:: Entries provided ::
┄┄┄┄┄┄┄┄┄┄┄┄┄┄┄┄┄┄┄┄
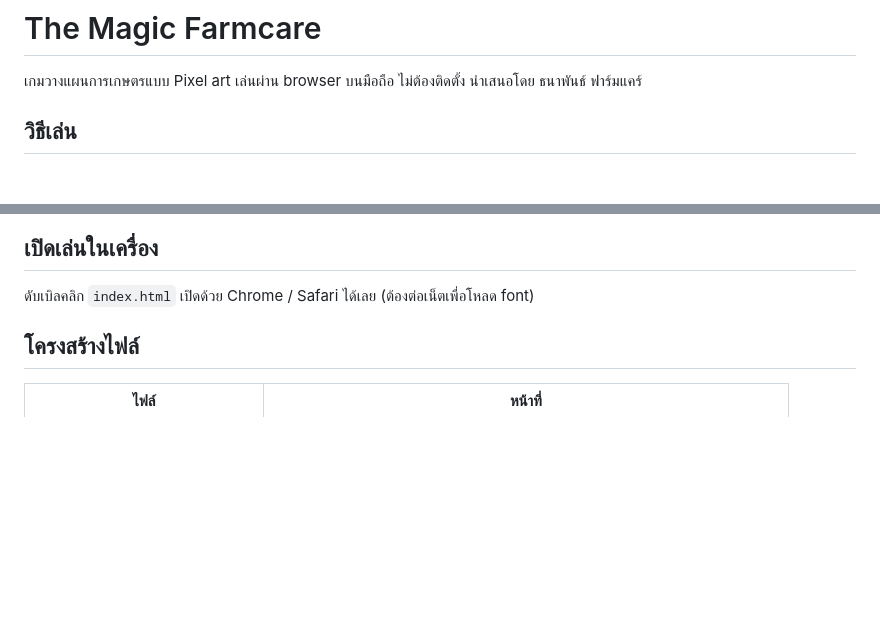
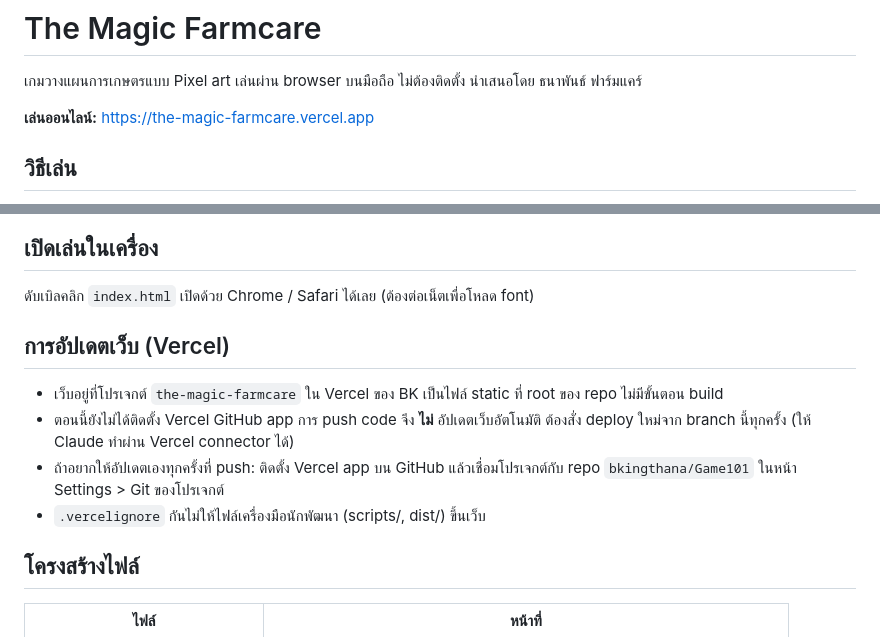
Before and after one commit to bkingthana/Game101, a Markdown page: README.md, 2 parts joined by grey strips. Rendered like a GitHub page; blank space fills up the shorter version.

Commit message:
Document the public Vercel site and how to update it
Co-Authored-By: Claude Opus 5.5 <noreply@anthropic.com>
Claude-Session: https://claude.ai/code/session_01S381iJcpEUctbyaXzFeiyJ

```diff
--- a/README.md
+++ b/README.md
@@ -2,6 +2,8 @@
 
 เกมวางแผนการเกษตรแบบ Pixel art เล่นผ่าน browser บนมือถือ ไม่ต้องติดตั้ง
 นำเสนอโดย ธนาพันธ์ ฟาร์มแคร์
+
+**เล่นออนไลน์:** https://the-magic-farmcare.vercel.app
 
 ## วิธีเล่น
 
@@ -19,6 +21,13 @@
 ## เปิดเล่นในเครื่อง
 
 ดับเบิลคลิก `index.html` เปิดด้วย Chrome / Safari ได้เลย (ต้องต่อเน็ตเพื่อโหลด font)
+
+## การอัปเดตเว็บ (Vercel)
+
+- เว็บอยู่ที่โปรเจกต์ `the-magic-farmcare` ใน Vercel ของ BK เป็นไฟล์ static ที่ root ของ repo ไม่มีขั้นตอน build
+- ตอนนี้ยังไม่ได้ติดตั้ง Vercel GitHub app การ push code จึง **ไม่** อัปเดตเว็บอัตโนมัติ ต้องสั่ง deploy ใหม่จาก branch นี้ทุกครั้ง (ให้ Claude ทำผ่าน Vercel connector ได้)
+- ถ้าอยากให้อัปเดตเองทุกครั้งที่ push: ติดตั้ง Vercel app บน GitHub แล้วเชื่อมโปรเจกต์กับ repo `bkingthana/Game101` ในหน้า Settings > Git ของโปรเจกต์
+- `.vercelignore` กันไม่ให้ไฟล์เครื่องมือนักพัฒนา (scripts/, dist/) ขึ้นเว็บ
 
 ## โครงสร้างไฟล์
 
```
┄┄┄┄┄┄┄┄┄┄┄┄┄┄┄┄┄┄┄┄
:: Task description ::
Search the entries for the word "Claude". Copy every line where it occurs.

:: Task solution ::
Co-Authored-By: Claude Opus 5.5 <noreply@anthropic.com>
Claude-Session: https://claude.ai/code/session_01S381iJcpEUctbyaXzFeiyJ
+- ตอนนี้ยังไม่ได้ติดตั้ง Vercel GitHub app การ push code จึง **ไม่** อัปเดตเว็บอัตโนมัติ ต้องสั่ง deploy ใหม่จาก branch นี้ทุกครั้ง (ให้ Claude ทำผ่าน Vercel connector ได้)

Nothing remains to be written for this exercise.